EXERCISE OBJECTIVE
How many of the lines below hold "parts"? Only the number, please.

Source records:
──────────────────────────────

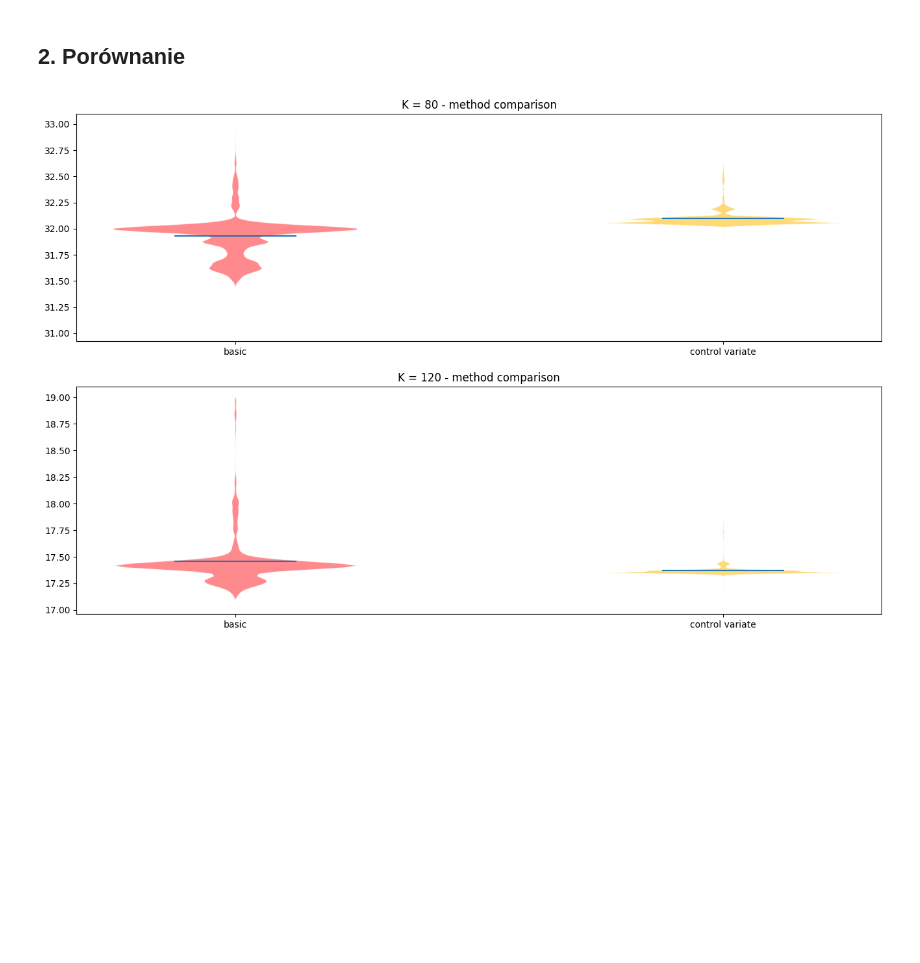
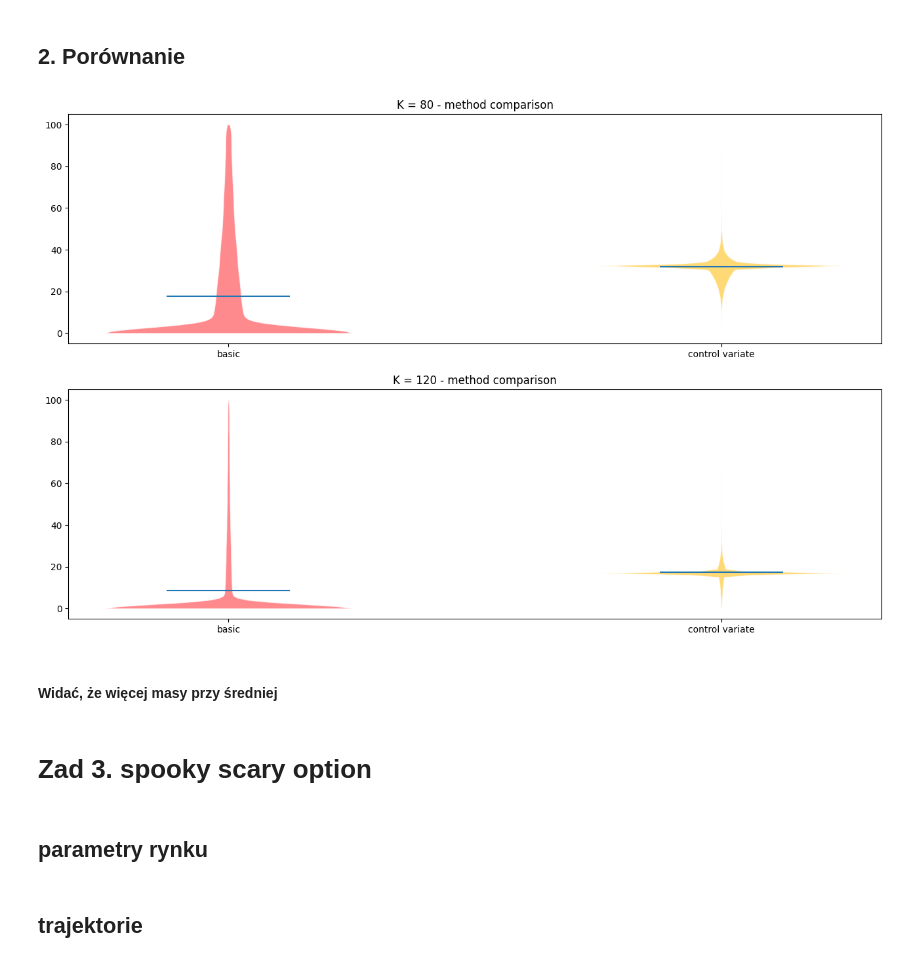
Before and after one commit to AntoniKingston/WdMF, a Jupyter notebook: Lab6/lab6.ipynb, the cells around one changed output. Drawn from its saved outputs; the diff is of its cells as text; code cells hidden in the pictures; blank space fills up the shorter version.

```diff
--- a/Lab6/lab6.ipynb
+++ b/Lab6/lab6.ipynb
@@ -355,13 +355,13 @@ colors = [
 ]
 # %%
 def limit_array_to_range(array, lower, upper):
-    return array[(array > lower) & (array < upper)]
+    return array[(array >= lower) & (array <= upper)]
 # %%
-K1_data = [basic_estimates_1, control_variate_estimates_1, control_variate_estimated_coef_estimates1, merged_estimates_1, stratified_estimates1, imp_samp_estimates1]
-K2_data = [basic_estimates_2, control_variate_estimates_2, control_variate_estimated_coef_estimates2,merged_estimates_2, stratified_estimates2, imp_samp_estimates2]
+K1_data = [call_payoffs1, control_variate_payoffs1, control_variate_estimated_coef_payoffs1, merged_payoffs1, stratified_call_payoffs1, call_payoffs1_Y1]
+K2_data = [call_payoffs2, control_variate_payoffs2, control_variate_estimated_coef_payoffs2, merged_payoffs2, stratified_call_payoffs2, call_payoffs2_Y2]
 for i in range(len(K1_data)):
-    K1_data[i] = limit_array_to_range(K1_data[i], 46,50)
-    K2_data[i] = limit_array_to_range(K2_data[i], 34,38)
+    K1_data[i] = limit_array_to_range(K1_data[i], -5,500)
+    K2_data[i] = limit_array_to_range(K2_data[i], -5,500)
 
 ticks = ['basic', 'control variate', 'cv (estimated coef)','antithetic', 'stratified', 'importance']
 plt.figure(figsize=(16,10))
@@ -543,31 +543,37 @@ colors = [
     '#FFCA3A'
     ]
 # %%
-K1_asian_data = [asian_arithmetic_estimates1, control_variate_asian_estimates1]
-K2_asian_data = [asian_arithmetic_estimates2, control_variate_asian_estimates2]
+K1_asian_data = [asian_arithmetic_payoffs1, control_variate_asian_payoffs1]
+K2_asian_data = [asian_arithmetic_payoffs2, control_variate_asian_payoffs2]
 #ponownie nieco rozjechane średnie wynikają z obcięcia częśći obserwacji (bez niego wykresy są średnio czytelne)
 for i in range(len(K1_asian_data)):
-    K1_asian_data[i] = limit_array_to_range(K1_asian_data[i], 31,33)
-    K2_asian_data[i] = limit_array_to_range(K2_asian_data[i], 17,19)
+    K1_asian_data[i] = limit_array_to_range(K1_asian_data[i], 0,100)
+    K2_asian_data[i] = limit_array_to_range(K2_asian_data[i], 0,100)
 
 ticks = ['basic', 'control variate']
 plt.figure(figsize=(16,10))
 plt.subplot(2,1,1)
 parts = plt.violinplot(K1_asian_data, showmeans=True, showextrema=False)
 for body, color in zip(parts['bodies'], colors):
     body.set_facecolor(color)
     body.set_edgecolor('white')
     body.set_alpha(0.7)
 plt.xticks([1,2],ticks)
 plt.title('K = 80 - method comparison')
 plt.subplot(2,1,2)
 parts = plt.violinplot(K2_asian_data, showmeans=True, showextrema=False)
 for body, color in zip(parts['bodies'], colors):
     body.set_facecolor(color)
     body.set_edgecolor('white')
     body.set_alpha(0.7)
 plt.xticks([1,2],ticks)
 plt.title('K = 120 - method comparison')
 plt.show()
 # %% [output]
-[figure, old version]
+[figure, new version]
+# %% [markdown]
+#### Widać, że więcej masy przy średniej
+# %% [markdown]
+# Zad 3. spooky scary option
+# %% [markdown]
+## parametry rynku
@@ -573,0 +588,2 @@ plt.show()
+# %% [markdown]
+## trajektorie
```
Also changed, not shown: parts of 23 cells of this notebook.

──────────────────────────────

RESPONSE TO THE EXERCISE
5